Rizwaana Latiff from Hawkes Bay was part of the original hui. She says that she has found it “amazing and empowering. I wish I had been able to use it years ago when I first came to New Zealand. Only now am I beginning to feel I belong and fit in. It helps you understand how things work and where and how you can fit in and at the same time be strong in your own culture.”

Rizwaana ran her pilot with a group of six women – all chosen from different ethic and economic backgrounds: some women had degrees, while others were used to manual work.

“Bringing them together was the first important thing,” says Rizwaana. “To belong, we all need to get to know each other. It’s very simple: social cohesion. In our group we had a Muslim woman and a Sikh. At first they refused to talk to one another. That is how it is where they came from. I gently asked them whether keeping up this attitude would be good for their children.

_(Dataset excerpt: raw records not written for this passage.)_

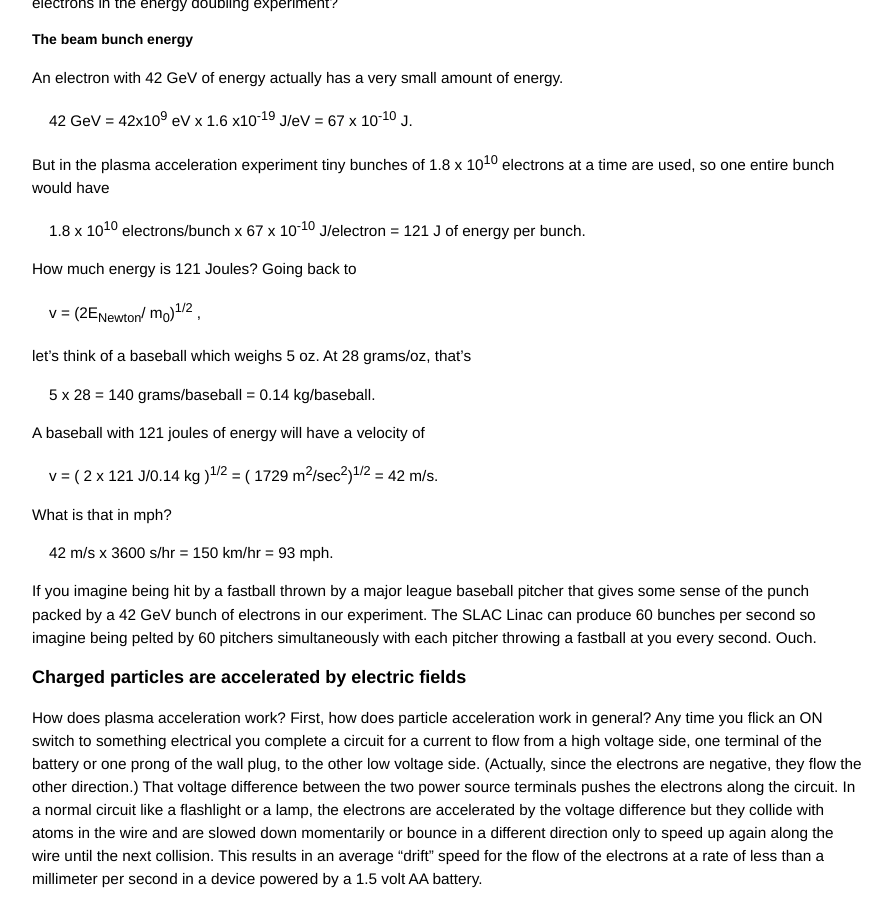
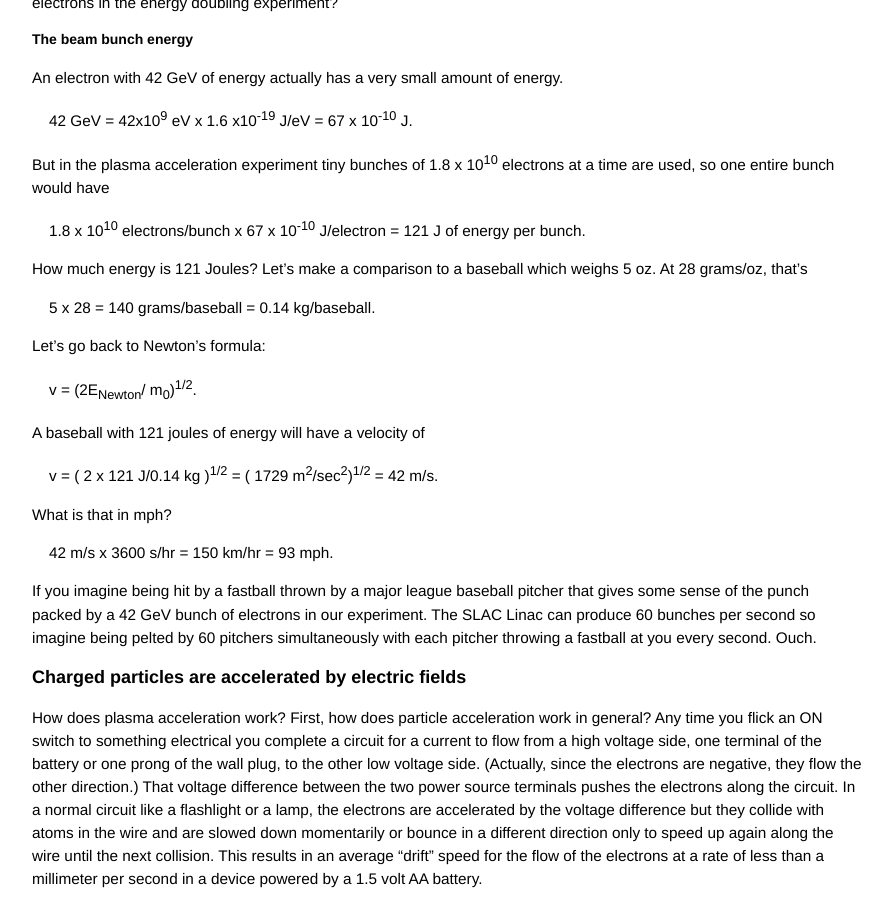
Before and after one commit to grbfacet/facet, a Jekyll site: the page built from beam-acceleration-tutorial.md, in a window 1280 px wide and 900 px high, scrolled down 2197 px. Shown: the whole window, without its empty margins (193-1085 px from the left). Built offline with Jekyll 4.4.1, drawn with Linux system fonts in a browser that asks for light colours.

Commit message:
Update beam-acceleration-tutorial.md

```diff
--- a/beam-acceleration-tutorial.md
+++ b/beam-acceleration-tutorial.md
@@ -88,13 +88,14 @@ But in the plasma acceleration experiment tiny bunches of 1.8 x 10<sup>10</sup>
 
 <span class="eq">1.8 x 10<sup>10</sup> electrons/bunch x 67 x 10<sup>-10</sup> J/electron =  121 J of energy per bunch.</span>
 
-How much energy is 121 Joules? Going back to
-
-<span class="eq">v = (2E<sub>Newton</sub>/ m<sub>0</sub>)<sup>1/2</sup> ,</span>
-
-let’s think of a baseball which weighs 5 oz. At 28 grams/oz, that’s
+How much energy is 121 Joules? Let's make a comparison to a baseball which weighs 5 oz.  At 28 grams/oz, that’s
 
 <span class="eq">5 x 28 = 140 grams/baseball = 0.14 kg/baseball.</span>
+
+Let's go back to Newton's formula:
+
+<span class="eq">v = (2E<sub>Newton</sub>/ m<sub>0</sub>)<sup>1/2</sup>.</span>
+
 
 A baseball with 121 joules of energy will have a velocity of
 
```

So she could get to the group, I used to pick up the Sikh woman because she didn’t drive. Then one week she did not phone to arrange this and I thought, well, she’s not coming. But then she arrived with the Muslim woman! Now the Muslim woman is teaching her how to drive. Once you get to know each other all the old barriers are down.”

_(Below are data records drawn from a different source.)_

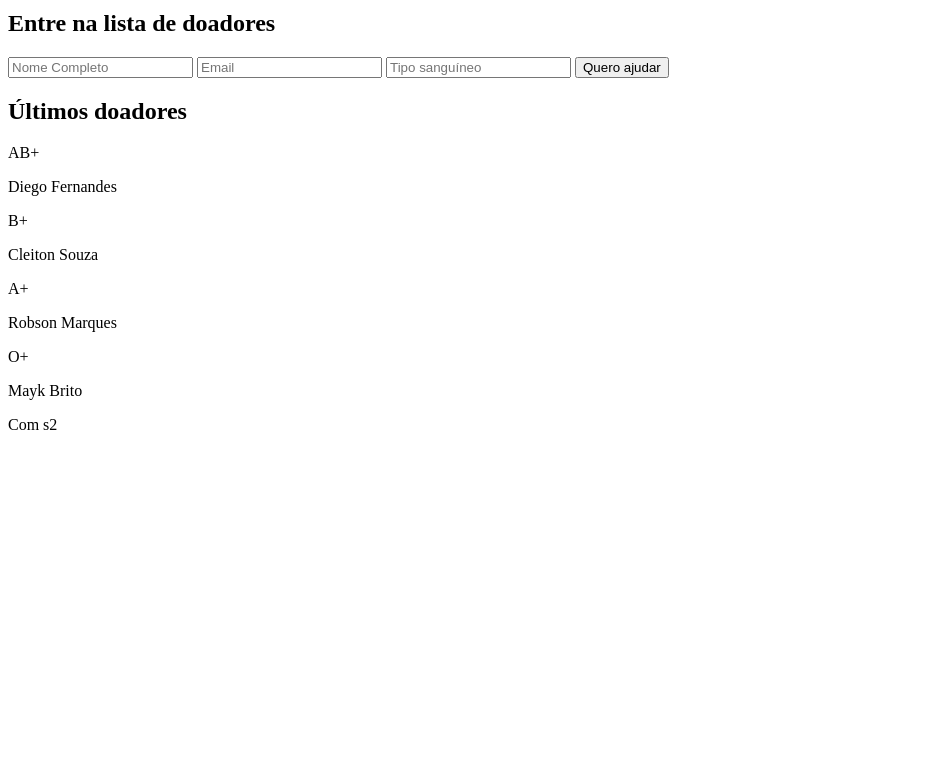
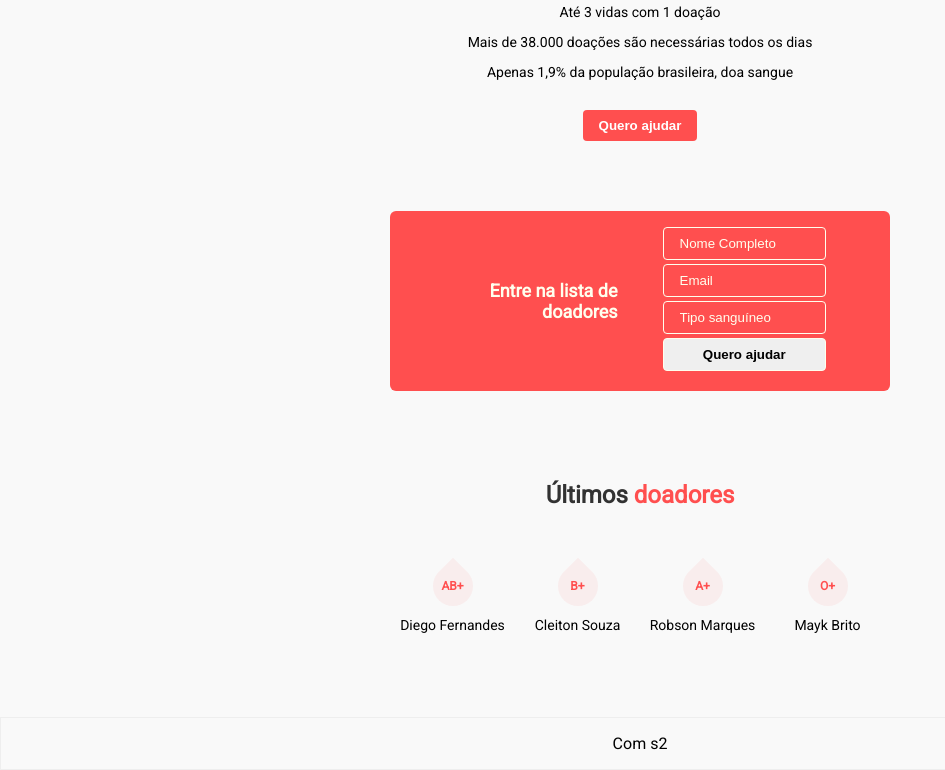
Before and after one commit to tabaesso/blood-donation, a plain HTML site: page index.html in a window 1280 px wide. Shown: the part 260-1030 px from the top of the page, without its empty margins (0-945 px from the left). Before the commit the page ends 800 px from the top, so only its background shows below. Drawn offline with Linux system fonts and the light colour scheme.

Commit message:
add: styles.css

```diff
--- a/index.html
+++ b/index.html
@@ -2,10 +2,12 @@
 <html>
     <head>
         <title>Doe vida, doe sangue!</title>
+        <link rel="stylesheet" href="styles.css">
+        <link href="https://fonts.googleapis.com/css?family=Roboto&display=swap" rel="stylesheet">
     </head>
     <body>
         <header>
-            <h1>DOE!</h1>
+            <img class="logo" src="logo.png" alt="Imagem de DOE">
             <h2>A sua doação importa!</h2>
             <p>Até 3 vidas com 1 doação</p>
             <p>Mais de 38.000 doações são necessárias todos os dias</p>
@@ -24,7 +26,7 @@
         </section>
 
         <main>
-            <h2>Últimos doadores</h2>
+            <h2>Últimos <span>doadores</span></h2>
             <section class="donors">
                 <div class="donor">
                     <div class="blood">AB+</div>
--- /dev/null
+++ b/styles.css
@@ -0,0 +1,129 @@
+*{
+    box-sizing: border-box;
+}
+
+html, body {
+    margin: 0;
+}
+
+body {
+    display: flex;
+    flex-direction: column;
+    height: 100vh;
+    font-family: 'Roboto', sans-serif;
+    background-color: #f9f9f9;
+}
+
+header h1, main h2 {
+    margin-bottom: 70px;
+}
+
+h1, h2 {
+    color: #000000cc;
+}
+
+main h2 span {
+    color: #ff4f4f;
+}
+
+.form h2 {
+    text-align: right;
+    color: #ffffee;
+    font-size: 18px;
+}
+
+header, main, footer {
+    text-align: center;
+}
+
+header, .form, main {
+    width: 90%;
+    max-width: 500px;
+    margin: 0 auto 70px;
+}
+
+header button {
+    margin-top: 16px;
+    padding: 8px 16px;
+    border-radius: 4px;
+    border: none;
+    background-color: #ff4f4f;
+    color: white;
+    font-weight: bold;
+}
+
+.logo {
+    width: 120px;
+    margin: 70px 0;
+}
+
+header p {
+    font-size: 14px;
+}
+
+.form {
+    display: grid;
+    grid-template-columns: 1fr 1fr;
+    column-gap: 45px;
+    align-items: center;
+    background-color: #ff4f4f;
+    padding: 16px 64px;
+    border-radius: 6px;
+}
+
+form input, form button {
+    width: 100%;
+    margin-bottom: 4px;
+    padding: 8px 16px;
+    border-radius: 4px;
+    border: 1px #ffffee solid;
+}
+
+form input {
+    background-color: transparent;
+}
+
+form input::placeholder {
+    color: #ffffee;
+}
+
+form button {
+    font-weight: bold;
+}
+
+.donors {
+    display: grid;
+    grid-template-columns: 1fr 1fr 1fr 1fr;
+}
+
+.blood {
+    color: #ff4f4f;
+    font-weight: bold;
+    font-size: 12px;
+    display: flex;
+    align-items: center;
+    justify-content: center;
+    position: relative;
+}
+
+.blood::before {
+    content: "";
+    background-color: #ff4f4f11;
+    width: 40px;
+    height: 40px;
+    position: absolute;
+    border-radius: 50%;
+    border-top-right-radius: 0;
+    transform: rotate(-45deg);
+}
+
+.donor p {
+    margin-top: 24px;
+    font-size: 14px;
+}
+
+footer {
+    margin-top: auto;
+    padding: 16px;
+    border: 1px solid #eee;
+}
```
Also changed, not shown: logo.png (added).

The trained coordinators also bring their own experience to discussions. In Rizwaana’s pilot group none of the women knew about services like cervical screening and they needed information on vaccination – important issues for Rizwaana who is a trained nurse and midwife. The women were also keen to learn about the difference between local and central government, and voting, about how the law works here, and how the Police have a community support role – not true in most of the countries where they come from where the police are feared, so Rizwaana had a local policeman come and talk with the group.

The heart of successful resettlement Rizwaana says is resolving identity issues in a new country. “This is what the Framework does so brilliantly. They are fearful of losing their own culture and identity, so they separate themselves from the wider community. The Framework helps them feel strong in their own culture, knowing that this will continue to be part of them when they adapt. They can be a kiwi – they can sit in a room with lots of people drinking – and still belong.”

Two handbooks have been developed. One for the person who facilitates the discussion (the coordinator), and the other for the participant. For the purpose of the Framework, the participant is referred to as a ‘navigator’ as she takes charge of her own development.

The Navigator‘s Handbook lists information about the help available from local NGOs such as Shakti, Women’s Refuge, Citizens Advice Bureau or ACE organisations like E Tu Whānau which has an inclusive kaupapa, providing programmes that are designed to actively support former refugees and migrants. Their self-defence course is one mentioned in the handbook as part of the ‘I Feel Safe’ section.

During the programme, the women will visit a local marae. They create their own pepeha so they can introduce themselves in Māori, sharing their connections to people and places that are important to them.

Pancha Narayanan, MNZ National President says that the Framework “has been shaped by women and their experience of New Zealand both as long term Kiwis and newcomers. It is a timely resource for all New Zealanders.”